This study documents the market valuation associated with the predominant green and energy efficiency home certifications used in the Northwest. Regional markets with a track record of including green building and energy efficiency information in MLS databases have lacked a recent, thorough, locally relevant analysis of the potential value of “higher performing” homes in current market conditions. Real property appraisers require a reliable, localized, granular analysis they can use in their home valuation calculations. The analysis contained in this report addresses this identified market need.
This Guide is designed to help state and local policymakers to take full advantage of new policy developments by providing them with a comprehensive set of tools to support launching or accelerating residential energy efficiency programs. The Guide focuses on four categories of policies that have proven particularly effective in providing a framework within which residential energy efficiency programs can thrive: incentives and financing, making the value of energy efficiency visible in the real estate market, data access and standardization, and supporting utility system procurement of energy efficiency.
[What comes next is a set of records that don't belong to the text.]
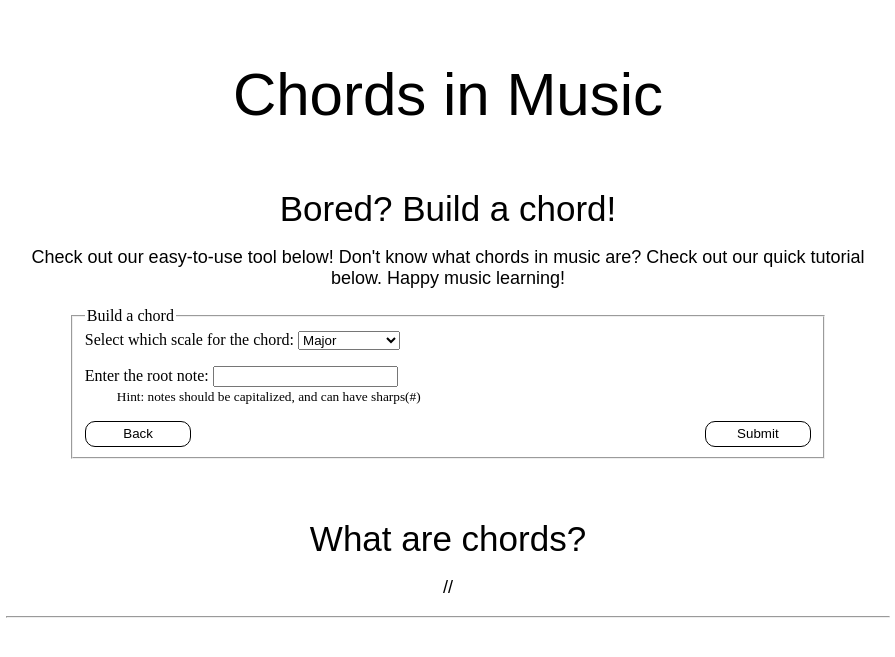
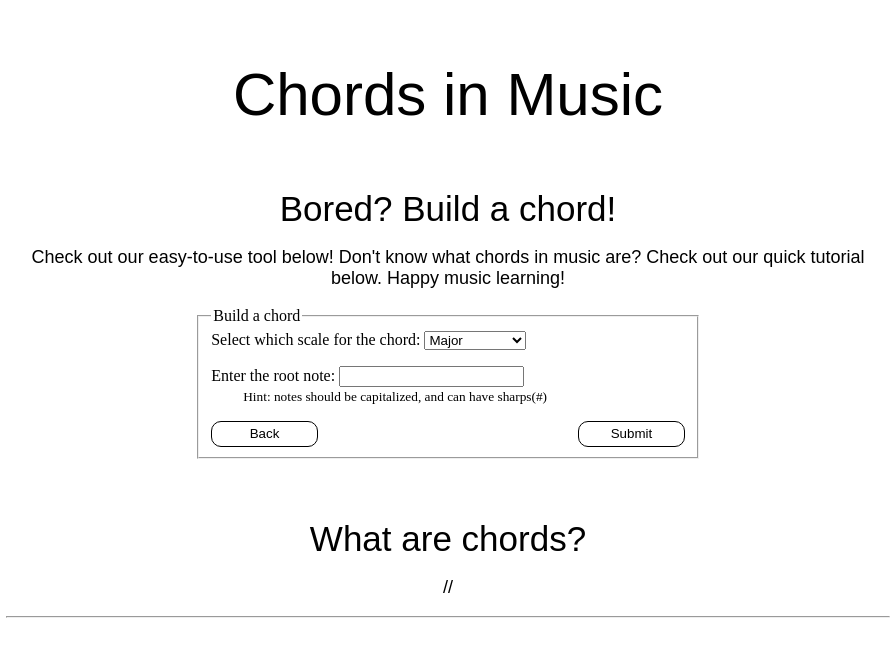
Before and after one commit to anthonyc1/MusicMentorApp, a Flask app: page /buildchord in a window 1280 px wide. Shown: the top 657 px of the page, without its empty margins (192-1087 px from the left). Run offline with Flask 2, Linux system fonts and the light colour scheme.

Commit message:
improve UI

```diff
--- a/static/style.css
+++ b/static/style.css
@@ -49,7 +49,7 @@ tab1 {
 }
 
 #form {
-	max-width: 60%;
+	max-width: 40%;
 	margin-right: auto;
 	margin-left: auto;
 	margin-bottom: 60px;
@@ -116,7 +116,7 @@ th, td {
 #resultconvert {
 	height: 80px;
 	max-width: 80%;
-	margin-bottom:100px;
+	margin-bottom:120px;
 	margin-right: auto;
 	margin-left: auto;
 }
```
Among the many benefits ascribed to energy efficiency is the fact that it can help create jobs. Although this is often used to motivate investments in efficiency programs, verifying job creation benefits is more complicated than it might seem at first. This paper identifies some of the issues that contribute to a lack of consistency in attempts to verify efficiency-related job creation. It then proposes an analytically rigorous and tractable framework for program evaluators to use in future assessments.
This study looks at evidence of capitalization of energy efficiency features in home prices using data from real estate multiple listing services (MLS) in three metropolitan areas: the Research Triangle region of North Carolina; Austin, Texas; and Portland, Oregon. These home listings include information on Energy Star certification and, in Portland and Austin, local green certifications. Our results suggest that Energy Star certification increases the sales prices of homes built between 1995 and 2006 but has no statistically significant effect on sales prices for newer homes.
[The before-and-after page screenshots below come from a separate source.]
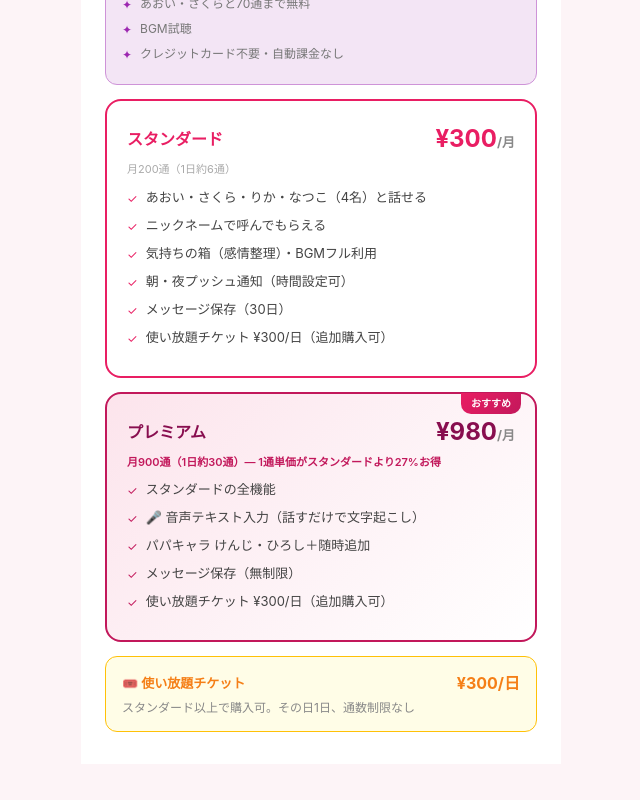
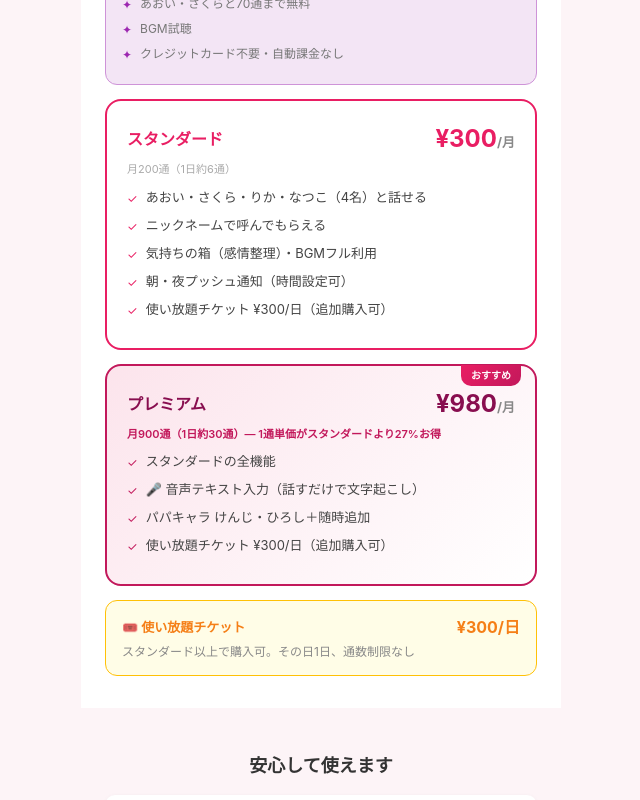
Before and after one commit to fuuApp/fuu-app, a Next.js app: page / in a window 1280 px wide. Shown: the part 3223-4023 px from the top of the page, without its empty margins (319-959 px from the left). Built offline with nearby package versions, Linux system fonts and the light colour scheme.

Commit message:
fix: ランディングページからメッセージ保存表記を削除

```diff
--- a/src/app/page.tsx
+++ b/src/app/page.tsx
@@ -326,7 +326,6 @@ export default function LandingPage() {
             'ニックネームで呼んでもらえる',
             '気持ちの箱（感情整理）・BGMフル利用',
             '朝・夜プッシュ通知（時間設定可）',
-            'メッセージ保存（30日）',
             '使い放題チケット ¥300/日（追加購入可）',
           ].map((t, i) => (
             <div key={i} style={{ display: 'flex', alignItems: 'flex-start', gap: 8, marginBottom: 8, fontSize: 13, color: '#444' }}>
@@ -349,7 +348,6 @@ export default function LandingPage() {
             { text: 'スタンダードの全機能', prefix: '✓' },
             { text: '🎤 音声テキスト入力（話すだけで文字起こし）', prefix: '✓' },
             { text: 'パパキャラ けんじ・ひろし＋随時追加', prefix: '✓' },
-            { text: 'メッセージ保存（無制限）', prefix: '✓' },
             { text: '使い放題チケット ¥300/日（追加購入可）', prefix: '✓' },
           ].map((item, i) => (
             <div key={i} style={{ display: 'flex', alignItems: 'flex-start', gap: 8, marginBottom: 8, fontSize: 13, color: '#444' }}>
```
This paper, which is based on detailed case studies of nine existing state and local programs, presents recommendations for energy upgrade programs to facilitate industry growth and support contractor business models.
This report from Climate Solutions analyzes small- to medium-sized American cities that are using successful methods to further clean energy economic development. Better Buildings Neighborhood Program partners that are featured in the report include Bainbridge Island and Bremerton, Washington; Boulder, Colorado; Bedford, New York; Madison, Wisconsin; and Grand Rapids, Michigan. The report includes details on the how the featured cities funded their projects, found successful models to reach their goals, and to see which new projects are off to a promising start.
This U.S. Environmental Protection Agency resource is intended to help state and local governments design finance programs for their jurisdiction. It describes financing program options, key components of these programs, and factors to consider as they make decisions about getting started or updating their programs.
This guide helps states and localities develop voluntary or mandatory programs that go well beyond minimum code requirements for new buildings. It addresses energy efficiency materials and resource conservation, water efficiency, indoor environmental quality, and site development and land use.
This presentation summarizes the market research that was performed by various Better Buildings Neighborhood Program partners.